- _Task statement_
Line by line, copy out the data below exactly.
** Given records follows **
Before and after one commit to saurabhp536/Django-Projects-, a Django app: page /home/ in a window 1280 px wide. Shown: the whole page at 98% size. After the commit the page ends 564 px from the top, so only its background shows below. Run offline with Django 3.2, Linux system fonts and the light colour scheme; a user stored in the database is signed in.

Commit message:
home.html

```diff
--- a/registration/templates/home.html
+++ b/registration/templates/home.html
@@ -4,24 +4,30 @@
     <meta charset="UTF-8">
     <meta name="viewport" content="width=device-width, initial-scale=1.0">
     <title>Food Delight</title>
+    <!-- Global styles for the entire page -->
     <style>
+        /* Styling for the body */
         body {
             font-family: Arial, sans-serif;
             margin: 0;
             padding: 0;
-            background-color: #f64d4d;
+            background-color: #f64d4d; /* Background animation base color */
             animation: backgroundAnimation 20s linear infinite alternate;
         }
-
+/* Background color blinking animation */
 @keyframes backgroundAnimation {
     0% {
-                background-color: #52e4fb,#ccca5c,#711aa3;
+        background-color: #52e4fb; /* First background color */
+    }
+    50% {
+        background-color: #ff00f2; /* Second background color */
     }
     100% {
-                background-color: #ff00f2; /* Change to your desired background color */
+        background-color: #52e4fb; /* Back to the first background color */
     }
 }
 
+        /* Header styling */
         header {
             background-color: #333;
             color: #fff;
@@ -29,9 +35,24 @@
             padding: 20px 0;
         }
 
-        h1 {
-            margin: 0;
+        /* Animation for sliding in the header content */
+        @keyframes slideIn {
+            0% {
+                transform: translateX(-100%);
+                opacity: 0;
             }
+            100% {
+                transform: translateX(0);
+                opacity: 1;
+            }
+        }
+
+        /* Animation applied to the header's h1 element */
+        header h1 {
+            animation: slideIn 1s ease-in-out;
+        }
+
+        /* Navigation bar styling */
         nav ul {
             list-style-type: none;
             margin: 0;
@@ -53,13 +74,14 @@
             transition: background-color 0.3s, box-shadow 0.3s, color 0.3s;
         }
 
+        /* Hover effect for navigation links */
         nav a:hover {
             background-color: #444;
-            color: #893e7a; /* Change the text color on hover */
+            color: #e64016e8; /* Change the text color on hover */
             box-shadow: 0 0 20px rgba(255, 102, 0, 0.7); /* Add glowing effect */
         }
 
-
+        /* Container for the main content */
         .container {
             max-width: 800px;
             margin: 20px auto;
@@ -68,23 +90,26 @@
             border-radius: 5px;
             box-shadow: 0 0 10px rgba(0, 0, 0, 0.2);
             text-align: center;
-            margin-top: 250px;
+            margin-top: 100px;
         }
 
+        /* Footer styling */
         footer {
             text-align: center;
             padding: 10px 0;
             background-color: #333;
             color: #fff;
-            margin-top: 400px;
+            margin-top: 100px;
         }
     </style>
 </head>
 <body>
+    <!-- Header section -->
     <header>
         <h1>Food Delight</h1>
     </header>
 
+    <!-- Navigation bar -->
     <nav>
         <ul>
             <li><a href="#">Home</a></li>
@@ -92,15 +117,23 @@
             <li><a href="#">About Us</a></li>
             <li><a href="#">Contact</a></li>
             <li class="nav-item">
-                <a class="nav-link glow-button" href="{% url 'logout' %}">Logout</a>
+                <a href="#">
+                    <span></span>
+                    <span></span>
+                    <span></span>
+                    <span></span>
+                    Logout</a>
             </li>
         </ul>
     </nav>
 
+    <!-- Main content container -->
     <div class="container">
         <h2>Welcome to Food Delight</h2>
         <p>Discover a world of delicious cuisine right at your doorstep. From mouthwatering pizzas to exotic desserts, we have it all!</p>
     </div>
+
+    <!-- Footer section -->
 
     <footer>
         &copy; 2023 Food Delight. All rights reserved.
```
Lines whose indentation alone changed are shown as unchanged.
** End of Given records **
- _Response box_
Before and after one commit to saurabhp536/Django-Projects-, a Django app: page /home/ in a window 1280 px wide. Shown: the whole page at 98% size. After the commit the page ends 564 px from the top, so only its background shows below. Run offline with Django 3.2, Linux system fonts and the light colour scheme; a user stored in the database is signed in.

Commit message:
home.html

```diff
--- a/registration/templates/home.html
+++ b/registration/templates/home.html
@@ -4,24 +4,30 @@
     <meta charset="UTF-8">
     <meta name="viewport" content="width=device-width, initial-scale=1.0">
     <title>Food Delight</title>
+    <!-- Global styles for the entire page -->
     <style>
+        /* Styling for the body */
         body {
             font-family: Arial, sans-serif;
             margin: 0;
             padding: 0;
-            background-color: #f64d4d;
+            background-color: #f64d4d; /* Background animation base color */
             animation: backgroundAnimation 20s linear infinite alternate;
         }
-
+/* Background color blinking animation */
 @keyframes backgroundAnimation {
     0% {
-                background-color: #52e4fb,#ccca5c,#711aa3;
+        background-color: #52e4fb; /* First background color */
+    }
+    50% {
+        background-color: #ff00f2; /* Second background color */
     }
     100% {
-                background-color: #ff00f2; /* Change to your desired background color */
+        background-color: #52e4fb; /* Back to the first background color */
     }
 }
 
+        /* Header styling */
         header {
             background-color: #333;
             color: #fff;
@@ -29,9 +35,24 @@
             padding: 20px 0;
         }
 
-        h1 {
-            margin: 0;
+        /* Animation for sliding in the header content */
+        @keyframes slideIn {
+            0% {
+                transform: translateX(-100%);
+                opacity: 0;
             }
+            100% {
+                transform: translateX(0);
+                opacity: 1;
+            }
+        }
+
+        /* Animation applied to the header's h1 element */
+        header h1 {
+            animation: slideIn 1s ease-in-out;
+        }
+
+        /* Navigation bar styling */
         nav ul {
             list-style-type: none;
             margin: 0;
@@ -53,13 +74,14 @@
             transition: background-color 0.3s, box-shadow 0.3s, color 0.3s;
         }
 
+        /* Hover effect for navigation links */
         nav a:hover {
             background-color: #444;
-            color: #893e7a; /* Change the text color on hover */
+            color: #e64016e8; /* Change the text color on hover */
             box-shadow: 0 0 20px rgba(255, 102, 0, 0.7); /* Add glowing effect */
         }
 
-
+        /* Container for the main content */
         .container {
             max-width: 800px;
             margin: 20px auto;
@@ -68,23 +90,26 @@
             border-radius: 5px;
             box-shadow: 0 0 10px rgba(0, 0, 0, 0.2);
             text-align: center;
-            margin-top: 250px;
+            margin-top: 100px;
         }
 
+        /* Footer styling */
         footer {
             text-align: center;
             padding: 10px 0;
             background-color: #333;
             color: #fff;
-            margin-top: 400px;
+            margin-top: 100px;
         }
     </style>
 </head>
 <body>
+    <!-- Header section -->
     <header>
         <h1>Food Delight</h1>
     </header>
 
+    <!-- Navigation bar -->
     <nav>
         <ul>
             <li><a href="#">Home</a></li>
@@ -92,15 +117,23 @@
             <li><a href="#">About Us</a></li>
             <li><a href="#">Contact</a></li>
             <li class="nav-item">
-                <a class="nav-link glow-button" href="{% url 'logout' %}">Logout</a>
+                <a href="#">
+                    <span></span>
+                    <span></span>
+                    <span></span>
+                    <span></span>
+                    Logout</a>
             </li>
         </ul>
     </nav>
 
+    <!-- Main content container -->
     <div class="container">
         <h2>Welcome to Food Delight</h2>
         <p>Discover a world of delicious cuisine right at your doorstep. From mouthwatering pizzas to exotic desserts, we have it all!</p>
     </div>
+
+    <!-- Footer section -->
 
     <footer>
         &copy; 2023 Food Delight. All rights reserved.
```
Lines whose indentation alone changed are shown as unchanged.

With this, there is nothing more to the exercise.